Friday, May 11, 2012

Shock and Dismay

I always take a book along to read on the airplane, and found myself surprisingly ready to digest something meaty on our flight to Rwanda.  So, I read (and possibly annoyed my seatmates with frequent excerpts from) Mirror to the Church by a Rwandan priest.  I was shocked by many insights from this book, but one I continue to  chew on has to do with colonialism.  The author traced the roots of the Rwandan genocide to the interference and political manipulation of the people by colonizers, a really damning view of Rwandan history which at first left me relieved that I wasn't a descendant of those particular colonizers.

Feeling a bit like the Pied Piper:)
Where was I when this was taught in history class?  It seems inconceivable to my 21st Century mind that any nation would have the gall to "civilize" another.  And yet, it was often legitimized "as a way to facilitate religious conversion and salvation of indigenous peoples".  As a modern day missionary, and someone of European descent, I'm starting to feel more and more implicated in what happened...  A series of disquieting emotions erupt, not unlike those I feel whenever I watch The Mission.
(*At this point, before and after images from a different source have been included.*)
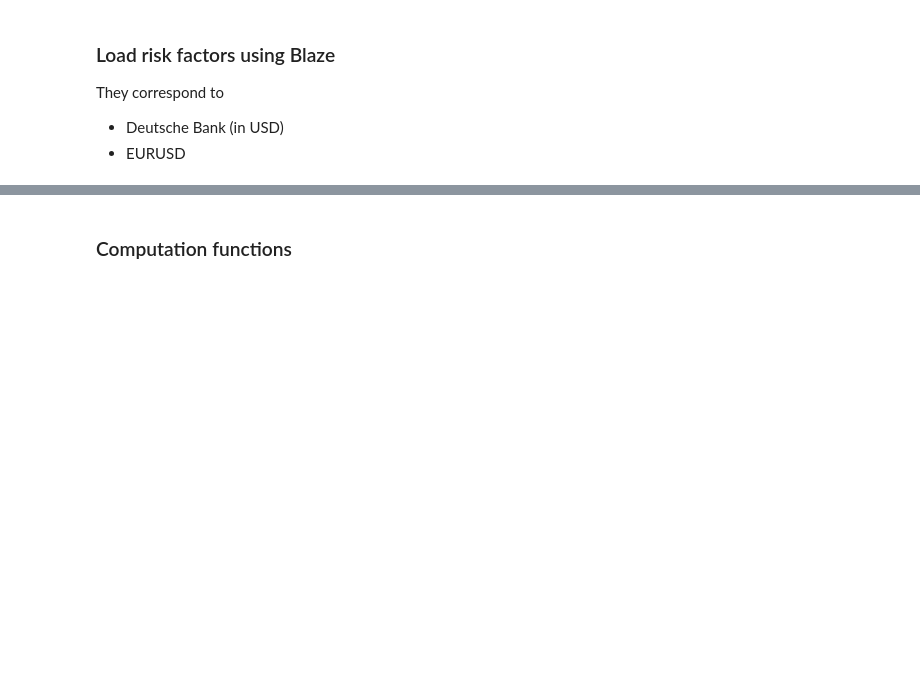
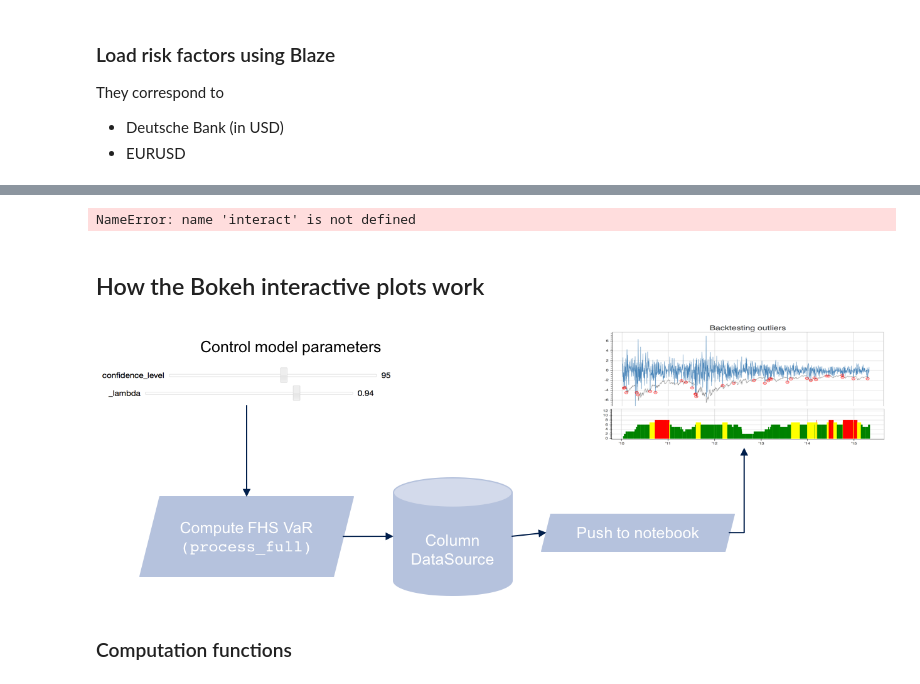
Before and after one commit to mvaz/PyData-London2015, a Jupyter notebook: notebooks/Backtesting with Bokeh.ipynb, the cells around one changed output, grey strips where cells are left out. Cells and saved outputs as stored; diff of their text form; code cells hidden in the pictures; blank space fills up the shorter version.

```diff
--- a/notebooks/Backtesting with Bokeh.ipynb
+++ b/notebooks/Backtesting with Bokeh.ipynb
@@ -57,3 +153,15 @@ df = pd.DataFrame(scenarios, index=rf1.ts.index)
+# %%
+w = interact(update_model, _lambda=(0.80, 0.99, 0.01));
+w.widget.msg_throttle = 3
+# %% [output]
+NameError: name 'interact' is not defined
+# %% [markdown]
+## How the Bokeh interactive plots work
+# %%
+from IPython.display import Image
+Image('bokeh_workflow.png')
+# %% [output]
+[figure, added]
 # %%
 metric = VaR(99)
 # %% [markdown]
```
Also changed, not shown: parts of 13 cells of this notebook.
I'm still troubled by what I learned, but even more, I'm troubled by the ongoing ramifications of our history.  As a European background Christian, where am I (where are we?) continuing the legacy of the colonizers?    I lead a non-profit that serves newly arrived refugees from countries like Rwanda.  How do these refugees view me, considering their nation's experience with colonizers?  How do I treat them differently than my forbears did?   (Thankfully, missions around the world has radically changed and I can see how the orientation I received has prepared me for these hard questions.)  How do we create a level playing field, show respect, and honour what each person embodies- the richness of their history, the uniqueness of their culture and the fact that each one bears the image of God?  Our refugee friends are ready, eager and grateful, with SO much to contribute to our communities and our country!
I love it when God brings to light that which I've been blissfully ignorant of, and am energized by the challenge to learn, to love better and to let Him refine me from the inside out.